I think Microsoft is buying maintenance certificates for SUSE from Novell as part of an anti-Red Hat sales pitch. Just as Oracle offers cheaper support, Microsoft can discount, mark up or even give away support certificates for SUSE to Red Hat customers who would like to meet all of their IT needs from a single vendor. This was the original single-vendor argument that got Sun into the Linux game.
Novell is paying royalties to Microsoft, probably in the form of these certificates. In Microsoft, Novell supposedly finds a large distributor and Microsoft, in turn, finds a way of luring, taming and guiding the Linux portions of IT operations into Microsoft revenue channels.
Summing up: No immediate changes in Microsoft shops
The Microsoft-Novell partnership won't have an immediate impact on IT shops. It does not mean that Microsoft administrators are suddenly going to have penguins all around their IT shops, biting their ankles. Your shop probably has Linux already. Microsoft's purpose is to wean you from our present Linux sources and move you over to SUSE from Microsoft. If you don't have Linux, and don't ask about it, you probably won't hear about it from your Microsoft salesman. But if your Microsoft salesman does see any signs of Linux activity in your shop -- and Microsoft has been tracking this for years now -- he will have a few suggestions to make.
Do you agree or disagree with Don's assessment? What do you think of the Microsoft-Novell partnership? Email us and let us know. Check out Don's response to reader comments on this column.

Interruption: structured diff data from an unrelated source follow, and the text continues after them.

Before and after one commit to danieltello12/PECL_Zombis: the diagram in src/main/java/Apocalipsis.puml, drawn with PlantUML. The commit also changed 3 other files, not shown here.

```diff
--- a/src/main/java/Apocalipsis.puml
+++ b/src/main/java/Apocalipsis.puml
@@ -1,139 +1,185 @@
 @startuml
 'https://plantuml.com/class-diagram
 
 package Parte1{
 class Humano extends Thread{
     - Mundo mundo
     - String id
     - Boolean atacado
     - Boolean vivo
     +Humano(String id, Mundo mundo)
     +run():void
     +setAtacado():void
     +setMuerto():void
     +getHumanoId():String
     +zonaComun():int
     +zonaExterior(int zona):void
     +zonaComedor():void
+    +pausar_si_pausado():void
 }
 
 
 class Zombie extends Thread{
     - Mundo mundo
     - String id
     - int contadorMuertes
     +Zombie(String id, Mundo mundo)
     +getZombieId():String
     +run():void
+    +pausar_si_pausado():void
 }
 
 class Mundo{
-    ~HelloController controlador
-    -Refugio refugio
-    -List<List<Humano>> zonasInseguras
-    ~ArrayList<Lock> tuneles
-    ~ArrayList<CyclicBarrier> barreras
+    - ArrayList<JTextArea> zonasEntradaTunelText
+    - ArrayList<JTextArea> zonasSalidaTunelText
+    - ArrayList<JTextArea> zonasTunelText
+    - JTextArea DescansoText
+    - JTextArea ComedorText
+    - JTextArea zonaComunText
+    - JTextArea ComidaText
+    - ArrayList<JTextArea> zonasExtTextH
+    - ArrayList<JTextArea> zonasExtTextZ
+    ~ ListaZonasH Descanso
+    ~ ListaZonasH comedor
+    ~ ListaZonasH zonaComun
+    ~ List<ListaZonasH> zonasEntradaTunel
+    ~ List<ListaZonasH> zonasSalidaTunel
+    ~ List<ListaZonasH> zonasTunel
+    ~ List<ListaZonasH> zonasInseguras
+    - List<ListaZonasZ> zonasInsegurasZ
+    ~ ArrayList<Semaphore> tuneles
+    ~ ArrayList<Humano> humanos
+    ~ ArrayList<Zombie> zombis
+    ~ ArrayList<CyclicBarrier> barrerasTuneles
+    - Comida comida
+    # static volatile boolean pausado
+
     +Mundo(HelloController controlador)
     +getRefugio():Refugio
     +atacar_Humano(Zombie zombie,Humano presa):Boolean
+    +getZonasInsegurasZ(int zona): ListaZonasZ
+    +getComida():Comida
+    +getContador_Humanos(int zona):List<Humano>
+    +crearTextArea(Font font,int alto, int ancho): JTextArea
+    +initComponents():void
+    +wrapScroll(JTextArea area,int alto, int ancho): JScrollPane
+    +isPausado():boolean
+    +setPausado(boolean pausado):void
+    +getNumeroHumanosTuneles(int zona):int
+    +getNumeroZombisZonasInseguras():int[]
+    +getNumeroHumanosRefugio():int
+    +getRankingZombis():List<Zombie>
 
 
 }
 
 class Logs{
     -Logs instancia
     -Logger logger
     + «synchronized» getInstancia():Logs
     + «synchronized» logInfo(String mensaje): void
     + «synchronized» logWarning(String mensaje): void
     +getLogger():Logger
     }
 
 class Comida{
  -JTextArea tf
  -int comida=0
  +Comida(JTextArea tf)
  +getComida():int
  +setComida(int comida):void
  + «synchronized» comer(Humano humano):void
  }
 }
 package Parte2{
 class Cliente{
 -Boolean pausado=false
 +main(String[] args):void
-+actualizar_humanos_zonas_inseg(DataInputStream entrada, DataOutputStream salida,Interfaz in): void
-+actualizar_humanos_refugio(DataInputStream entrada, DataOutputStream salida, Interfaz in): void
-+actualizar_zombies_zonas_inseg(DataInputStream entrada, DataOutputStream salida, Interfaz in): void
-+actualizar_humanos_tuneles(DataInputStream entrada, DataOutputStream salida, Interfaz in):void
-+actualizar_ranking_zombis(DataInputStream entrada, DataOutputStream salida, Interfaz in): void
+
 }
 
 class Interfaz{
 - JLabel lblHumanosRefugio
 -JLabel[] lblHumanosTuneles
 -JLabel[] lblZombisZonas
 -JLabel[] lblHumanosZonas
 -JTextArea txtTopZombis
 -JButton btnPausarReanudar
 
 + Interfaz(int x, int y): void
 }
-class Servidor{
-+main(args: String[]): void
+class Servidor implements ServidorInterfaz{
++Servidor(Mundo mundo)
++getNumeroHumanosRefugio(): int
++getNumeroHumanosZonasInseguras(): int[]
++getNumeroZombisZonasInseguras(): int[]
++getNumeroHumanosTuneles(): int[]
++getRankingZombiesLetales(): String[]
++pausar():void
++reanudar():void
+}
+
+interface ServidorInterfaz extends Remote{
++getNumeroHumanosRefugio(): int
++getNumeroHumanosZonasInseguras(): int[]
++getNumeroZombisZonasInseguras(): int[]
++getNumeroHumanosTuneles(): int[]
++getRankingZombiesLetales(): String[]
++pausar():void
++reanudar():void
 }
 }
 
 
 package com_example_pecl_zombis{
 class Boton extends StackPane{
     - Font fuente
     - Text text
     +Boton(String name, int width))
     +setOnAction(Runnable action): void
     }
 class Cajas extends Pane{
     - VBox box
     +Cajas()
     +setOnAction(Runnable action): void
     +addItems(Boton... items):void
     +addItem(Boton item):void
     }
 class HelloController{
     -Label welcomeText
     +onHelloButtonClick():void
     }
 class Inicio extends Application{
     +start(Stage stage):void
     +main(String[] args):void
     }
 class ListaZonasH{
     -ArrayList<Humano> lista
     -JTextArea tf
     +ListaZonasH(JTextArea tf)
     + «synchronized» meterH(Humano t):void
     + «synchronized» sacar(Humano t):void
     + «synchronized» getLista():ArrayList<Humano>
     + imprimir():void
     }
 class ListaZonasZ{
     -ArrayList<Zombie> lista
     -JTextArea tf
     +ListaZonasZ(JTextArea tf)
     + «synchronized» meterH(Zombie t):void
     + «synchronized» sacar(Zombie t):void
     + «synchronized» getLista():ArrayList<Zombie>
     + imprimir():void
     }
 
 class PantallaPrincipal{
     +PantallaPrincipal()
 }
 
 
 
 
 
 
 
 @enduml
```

About the author: Donald K. Rosenberg is SearchOpenSource.com's Ask the Expert advisor on open source issues and strategies. He is president of Stromian Technologies, a marketing consulting firm specializing in OEM software licensing, open source licensing, strategy and marketing issues. He is the author of OpenSource: The Unauthorized White Papers(Wiley), a book about taking a business approach to open source software.